We'll be waiting for this set of abilities to be expanded beyond the developer realm and into the remote control Android smartphone universe. This sort of usability has already begun with display mirroring - now it's time to get weird with it.
Developers will now be able to make user of On-screen GPU profiling. This data comes up in real time and shows what your device's graphics processing unit(s) are doing and can be accessed in your Developer Options under settings. If you do not see these settings right out of the box, it's just because you've not un-hidden them yet (this is default in all Android iterations above 4.2).
To un-hide Developer Options, go to Settings - About phone - Build number, and tap the Build number of your device 7 times quickly. From there you'll be in business. Android 4.3 offers a collection of developer abilities behind the scenes, also including a set of enhancements to Systrace loggin.
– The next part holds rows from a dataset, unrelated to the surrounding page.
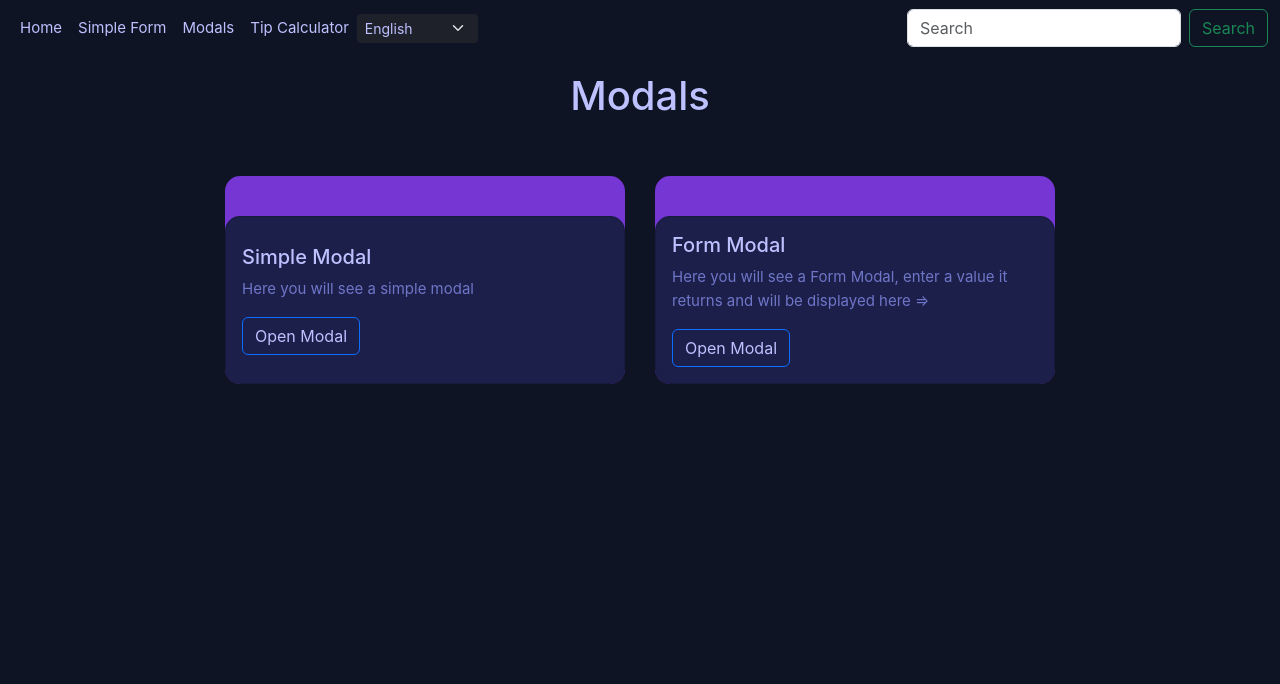
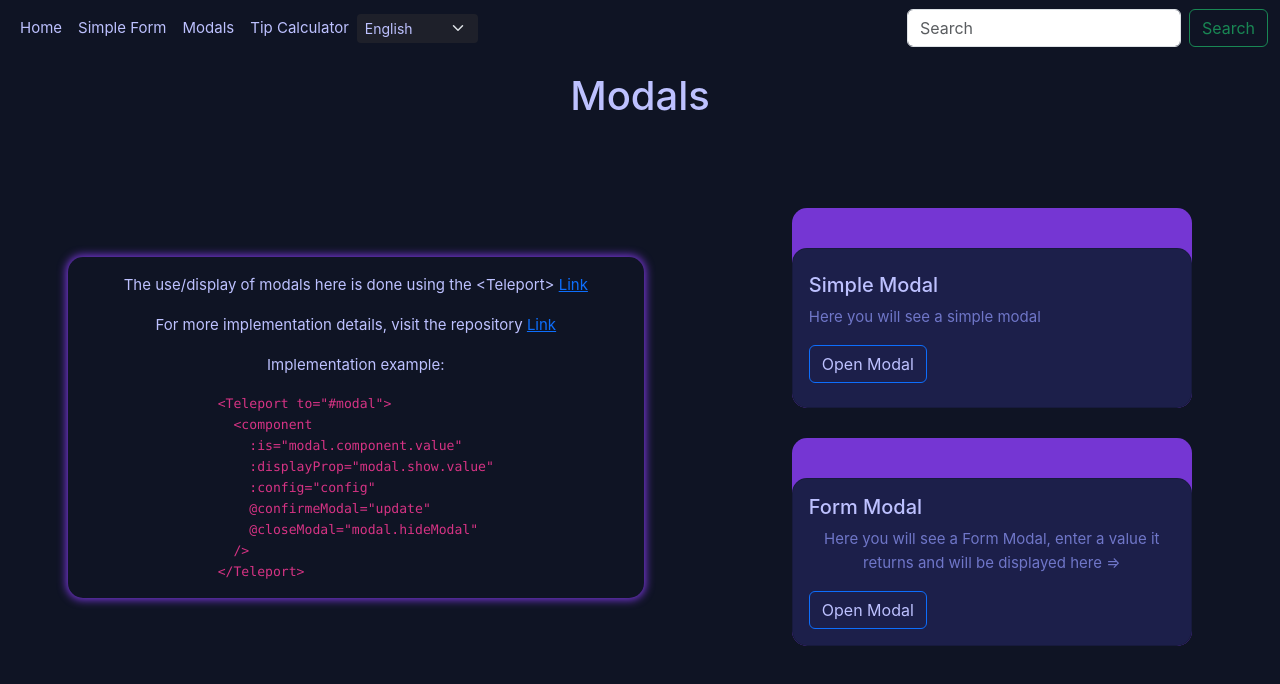
Before and after one commit to ErikEndler/erik-vue-vite, a Vue app: page / in a window 1280 px wide. Both pictures are taken after a click on the button "Go Modals". Shown: the top 684 px of the page. Built offline with nearby package versions, Linux system fonts and the light colour scheme.

Commit message:
feat(EVV-4): increment modals and adjustment project

```diff
--- a/package.json
+++ b/package.json
@@ -26,7 +26,7 @@
     "json-server": "^0.17.4",
     "pinia": "^2.1.7",
     "vee-validate": "^4.12.4",
-    "vue": "^3.4.8",
+    "vue": "^3.4.10",
     "vue-i18n": "^9.9.0",
     "vue-router": "^4.2.5",
     "wait-for-expect": "^3.0.2",
@@ -39,7 +39,7 @@
     "@tsconfig/node18": "^18.2.2",
     "@types/bootstrap": "^5.2.10",
     "@types/jsdom": "^21.1.6",
-    "@types/node": "^20.10.8",
+    "@types/node": "^20.11.0",
     "@vitejs/plugin-vue": "^5.0.3",
     "@vitest/coverage-istanbul": "^1.1.3",
     "@vitest/coverage-v8": "^1.1.3",
@@ -52,7 +52,7 @@
     "cypress": "^13.6.2",
     "eslint": "^8.56.0",
     "eslint-plugin-cypress": "^2.15.1",
-    "eslint-plugin-vue": "^9.19.2",
+    "eslint-plugin-vue": "^9.20.0",
     "gh-pages": "^6.1.1",
     "husky": "^8.0.3",
     "jsdom": "^23.2.0",
--- a/src/i18n/locales/en.json
+++ b/src/i18n/locales/en.json
@@ -24,6 +24,12 @@
       "title": "Form Modal",
       "description": "Here you will see a Form Modal, enter a value it returns and will be displayed here =>",
       "button": "Open Modal"
+    },
+    "description": {
+      "p1": "The use/display of modals here is done using the <Teleport>",
+      "p2": "Article... coming soon ",
+      "p3": "For more implementation details, visit the repository",
+      "p4": "Implementation example:"
     }
   },
   "home": {
@@ -31,7 +37,8 @@
       "p1": "This project is intended for study and improvement in Vue3 and front-end skills.",
       "p2": "The project uses Vue 3 with Vite, Bootstrap {bootstrap} and TypeScript.",
       "p3": "Used Pinia to access store.",
-      "p4": "Used vitest for unit testing"
+      "p4": "Used vitest for unit testing.",
+      "p5": "i18n for internationalization."
     },
     "card1": {
       "title": "Simple Form",
--- a/src/i18n/locales/pt-br.json
+++ b/src/i18n/locales/pt-br.json
@@ -24,6 +24,12 @@
       "title": "Modal Formulário",
       "description": "Aqui voce vera um modal com formulário, digite um valor ele retorna e sera exibido aqui =>",
       "button": "Abrir Modal"
+    },
+    "description": {
+      "p1": "O uso/exibição de modais aqui é feito usando o <Teleport>",
+      "p2": "Artigo ... em breve ",
+      "p3": "Para mais detalhes da implementação, acesse repositório",
+      "p4": "Exemplo da implementação:"
     }
   },
   "home": {
@@ -31,7 +37,8 @@
       "p1": "Este projeto é destinado ao estudo e aperfeiçoamento em Vue3 e front-end skills.",
       "p2": "O projeto usa Vue 3 com Vite, Bootstrap {bootstrap} e TypeScript.",
       "p3": "Usado Pinia para acessar o store.",
-      "p4": "Usado vitest para testes unitários"
+      "p4": "Usado vitest para testes unitários.",
+      "p5": "i18n para internacionalização."
     },
     "card1": {
       "title": "Formulário Simples",
@@ -40,7 +47,7 @@
     },
     "card2": {
       "title": "Modais",
-      "description": "Aqui você verá exemplos de modais usando componete <Teleport>",
+      "description": "Aqui você verá exemplos de modais usando componente <Teleport>",
       "button": "Ir Modais"
     },
     "card3": {
--- a/src/views/HomeView.vue
+++ b/src/views/HomeView.vue
@@ -16,6 +16,7 @@ function goTo(destiny: string) {
       <p>{{ $t('home.description.p2', { bootstrap: '5.3' }) }}</p>
       <p>{{ $t('home.description.p3') }}</p>
       <p>{{ $t('home.description.p4') }}</p>
+      <p>{{ $t('home.description.p5') }}</p>
     </div>
     <div>
       <div class="main-card">
--- a/src/views/ModalsView.vue
+++ b/src/views/ModalsView.vue
@@ -42,6 +42,40 @@ function update(value: any) {
     </Teleport>
     <div id="titleModals" class="center"><h1>Modals</h1></div>
     <div class="mt-5">
+      <div class="row align-items-center">
+        <div class="col align-self-center text-center about">
+          <p>
+            {{ $t('modals.description.p1') }}
+            <a href="https://vuejs.org/guide/built-ins/teleport.html" target="_blank"> Link </a>
+          </p>
+          <!-- <p>{{ $t('modals.description.p2') }}<a href="">Link</a></p> -->
+          <p>
+            {{ $t('modals.description.p3') }}
+            <a
+              href="https://github.com/ErikEndler/erik-vue-vite/blob/main/src/views/ModalsView.vue"
+              target="_blank"
+            >
+              Link
+            </a>
+          </p>
+          <p>{{ $t('modals.description.p4') }}</p>
+          <div class="text-start">
+            <code class="code">
+              <span>
+                &#60;Teleport to="#modal"&#62; <br />
+                <span>&emsp;&emsp;&#60;component</span> <br />
+                <span>&emsp;&emsp;&emsp;&emsp;:is="modal.component.value"</span> <br />
+                <span>&emsp;&emsp;&emsp;&emsp;:displayProp="modal.show.value"</span> <br />
+                <span>&emsp;&emsp;&emsp;&emsp;:config="config"</span> <br />
+                <span>&emsp;&emsp;&emsp;&emsp;@confirmeModal="update"</span> <br />
+                <span>&emsp;&emsp;&emsp;&emsp;@closeModal="modal.hideModal"</span> <br />
+                <span>&emsp;&emsp;/&#62;</span> <br />
+                <span>&#60;/Teleport&#62;</span>
+              </span>
+            </code>
+          </div>
+        </div>
+        <div class="col align-self-center text-center">
           <div class="main-card">
             <div id="modalConfirme" class="my-cards">
               <div class="card">
@@ -73,12 +107,27 @@ function update(value: any) {
           </div>
         </div>
       </div>
+    </div>
+  </div>
 </template>
 <style scoped lang="scss">
+.about {
+  text-align: center;
+  margin: 2rem 5% 2rem 5%;
+  padding: 1rem;
+  box-shadow: 0px 0px 8px 2px var(--Violet);
+  border-radius: 1em;
+  min-width: 332px;
+}
+.code {
+  display: flex;
+  justify-content: center;
+}
 .value-edit {
   color: var(--Soft-blue);
 }
 .main-card {
+  margin: 2rem 0 2rem 0;
   display: flex;
   flex-wrap: wrap;
   gap: 30px;
--- a/src/views/SimpleForm.vue
+++ b/src/views/SimpleForm.vue
@@ -51,14 +51,14 @@ defineExpose({
 <template>
   <div class="body w-100 p-5 center">
     <div class="row align-items-center teste">
-      <div class="col align-self-center text-center">
+      <div class="col align-self-center text-center info">
         <h1><b>Learn to code by watching others</b></h1>
         <p>
           See how experienced developers solve problems in real-time. Watching scripted tutorials is
           great, but understanding how developers think is invaluable.
         </p>
       </div>
-      <div class="col align-self-center text-center">
+      <div class="col align-self-center text-center form">
         <div class="card p-3">
           <Form
             @submit="(value) => onSubmit(value)"
@@ -107,6 +107,17 @@ defineExpose({
 </template>
 
 <style scoped>
+.row {
+  justify-content: center;
+}
+.info {
+  min-width: 400px;
+  max-width: 650px;
+}
+.form {
+  min-width: 460px;
+  max-width: 650px;
+}
 .submit-btn {
   background: var(--Primary-Green);
   outline: none;
@@ -150,12 +161,14 @@ p {
   width: 100vw;
 }
 .teste {
+  gap: 2rem;
   width: 100%;
   height: 80%;
 }
 .center {
-  display: grid;
-  place-items: center;
+  display: flex;
+  justify-content: space-evenly;
+  align-items: center;
 }
 h1 {
   color: white;
--- a/src/views/TipCalculator.vue
+++ b/src/views/TipCalculator.vue
@@ -86,7 +86,6 @@ defineExpose({
                 placeholder="0"
                 id="bill"
               />
-              state.bill{{ state.bill }}
               <label class="mt-4" for="percent">Select Tip %</label>
               <div class="row mt-3 row-cols-3">
                 <div class="col-4">
```
Also changed, not shown: 1 other file (tests, documents, lock files or other folders). Lines whose indentation alone changed are shown as unchanged.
With the Systrace tool, developers are able to visualize app-specific events inside the software they create, analyze the data that's then output, and use Systrace tags with custom app selections to understand the behaviors and performance of apps in ways that are both easy to understand and in-depth enough to expand well beyond analysis tools of the past.
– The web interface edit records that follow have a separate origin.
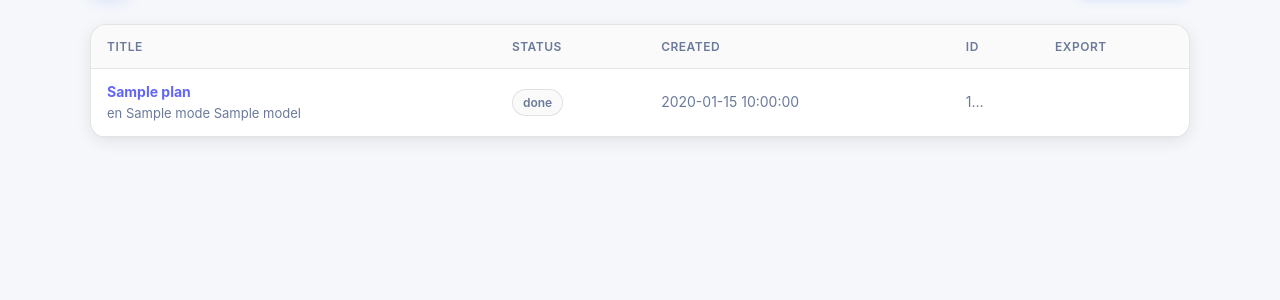
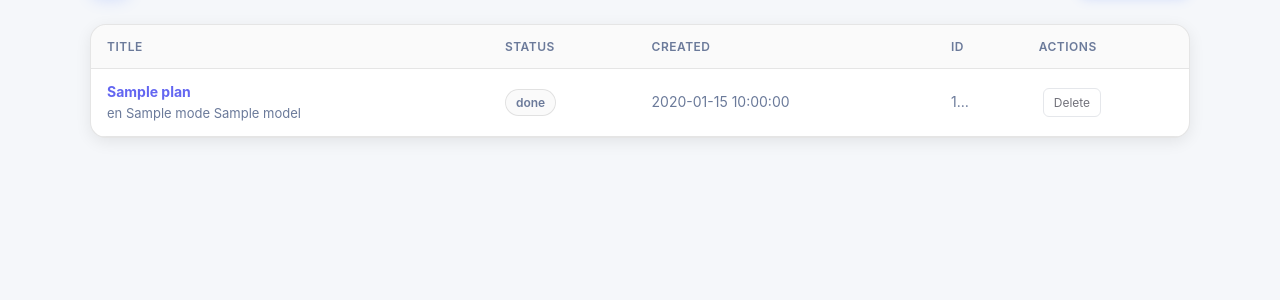
Before and after one commit to MGANDRAOS/concept-lb, a Flask app: template templates/plans_list.html in a window 1280 px wide. Shown: the part 76-376 px from the top of the page. Run offline with Flask 3, Linux system fonts and the light colour scheme; the template is opened without the code that fills it: most values are stand-ins (such as "Sample title", 1, 10 or a date in 2020).

Commit message:
feat: add delete plan button on plans list
- delete_plan() in plans_repo runs a hard DELETE by id.
- DELETE /api/plans/<id> endpoint.
- Per-row Delete button on the plans list with confirm() and inline row
  removal on success.

Co-Authored-By: Claude Opus 4.7 (1M context) <noreply@anthropic.com>

```diff
--- a/app.py
+++ b/app.py
@@ -25,7 +25,7 @@ from orchestration.risk_engine import evaluate_risk
 from concurrent.futures import ThreadPoolExecutor, as_completed
 
 from orchestration.db import init_db, connect
-from orchestration.plans_repo import create_plan, list_plans, get_plan
+from orchestration.plans_repo import create_plan, list_plans, get_plan, delete_plan
 from schemas.plan_store_schema import PlanRecordCreate, utc_now_iso
 
 from playwright.sync_api import sync_playwright
@@ -677,6 +677,18 @@ def plans_list_route():
     return render_template("plans_list.html", plans=[p.model_dump() for p in plans], q=q, status=status)
 
 
+@app.route("/api/plans/<plan_id>", methods=["DELETE"])
+def plan_delete_route(plan_id: str):
+    conn = db_conn()
+    try:
+        deleted = delete_plan(conn, plan_id)
+    finally:
+        conn.close()
+    if not deleted:
+        return jsonify({"ok": False, "error": "plan not found"}), 404
+    return jsonify({"ok": True})
+
+
 @app.route("/plans/<plan_id>", methods=["GET"])
 def plan_detail_route(plan_id: str):
     conn = db_conn()
--- a/templates/plans_list.html
+++ b/templates/plans_list.html
@@ -41,12 +41,12 @@
             <th>Status</th>
             <th>Created</th>
             <th>ID</th>
-            <th>Export</th>
+            <th>Actions</th>
           </tr>
         </thead>
         <tbody>
           {% for p in plans %}
-          <tr>
+          <tr data-plan-row="{{ p.id }}">
             <td>
               <a href="/plans/{{ p.id }}">
                 <strong>{{ p.title or ("Plan " ~ p.created_at) }}</strong>
@@ -60,11 +60,17 @@
             </td>
             <td class="text-muted text-small">{{ p.created_at }}</td>
             <td class="text-muted text-small">{{ p.id[:12] }}…</td>
-            <td>
+            <td style="white-space:nowrap;">
               {% if p.status == 'complete' %}
                 <a href="/plans/{{ p.id }}/export/pdf" class="btn btn-ghost" style="padding:6px 10px; font-size:12px;">PDF</a>
                 <a href="/plans/{{ p.id }}/export/financial-pdf" class="btn btn-ghost" style="padding:6px 10px; font-size:12px;">Financial</a>
               {% endif %}
+              <button type="button"
+                      class="delete-plan-btn"
+                      data-plan-id="{{ p.id }}"
+                      title="Delete this plan">
+                Delete
+              </button>
             </td>
           </tr>
           {% endfor %}
@@ -81,7 +87,63 @@
     </div>
   </div>
 
+  <style>
+    .delete-plan-btn {
+      padding: 6px 10px;
+      font-size: 12px;
+      font-family: inherit;
+      border: 1px solid #e5e7eb;
+      background: transparent;
+      color: #71717a;
+      border-radius: 6px;
+      cursor: pointer;
+      transition: all 0.15s ease;
+      margin-left: 4px;
+    }
+    .delete-plan-btn:hover:not(:disabled) {
+      border-color: #fca5a5;
+      color: #dc2626;
+      background: #fef2f2;
+    }
+    .delete-plan-btn:disabled {
+      opacity: 0.5;
+      cursor: default;
+    }
+  </style>
+
   <script>
+    document.addEventListener('click', async (event) => {
+      const btn = event.target.closest('.delete-plan-btn');
+      if (!btn) return;
+      const planId = btn.dataset.planId;
+      if (!planId) return;
+      if (!confirm('Delete this plan? This cannot be undone.')) return;
+
+      btn.disabled = true;
+      btn.textContent = 'Deleting…';
+
+      try {
+        const resp = await fetch(`/api/plans/${encodeURIComponent(planId)}`, {
+          method: 'DELETE',
+          headers: { 'Accept': 'application/json' },
+        });
+        if (!resp.ok) {
+          let msg = `Failed (${resp.status})`;
+          try { const body = await resp.json(); if (body && body.error) msg = body.error; } catch (_) {}
+          alert(`Delete failed: ${msg}`);
+          btn.disabled = false;
+          btn.textContent = 'Delete';
+          return;
+        }
+        // Remove the row from the DOM without a full reload
+        const row = document.querySelector(`tr[data-plan-row="${planId}"]`);
+        if (row) row.remove();
+      } catch (err) {
+        alert(`Delete failed: ${err.message || err}`);
+        btn.disabled = false;
+        btn.textContent = 'Delete';
+      }
+    });
   </script>
 </body>
 </html>
```
Also changed, not shown: orchestration/plans_repo.py (+7 -0 lines).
One of the most important additions to Android in this update for the business owner or employee that needs a bit more security than the average user is the addition of Wi-Fi credential configurations for individual apps to connect with WPA2 enterprise access points. Google adds API compatibility with Extensible Authentication Protocol (EAP) and Encapsulated EAP (Phase 2) credentials, just like they've always wanted.
Android 4.3 adds KeyChain enhancements which allow apps to confirm that commands entered into them - passwords, for example - will not ever be exported off the device itself. This is what Google calls a "hardware root of trust" for the device, and they suggest that it cannot be broken, "even in the event of a root or kernel compromise." That's hardcore.
This security is expanded with an Android Keystore Provider which can be used by one app that will then store a password that cannot be seen or used by any other app. This key is added to the keystore without any user interaction and locks the the data down the same way the KeyChain API locks down keys to hardware.
You'll also want to have a peek at our exploration of Restricted Profiles and Google's expanded vision for multiple users on one device. Built-in kid-proofing!
Where and When
Google will be pushing Android 4.3 over the air to Nexus devices starting today - for models like the Nexus 4, Nexus 7, and Nexus 10, and SOON for the HTC One Google Play edition and Samsung Galaxy S 4 Google Play edition. As for the rest of the Android universe - we'll just have to wait and see! There's always the hacker forums, and stick around our Android portal for the news when it pops up!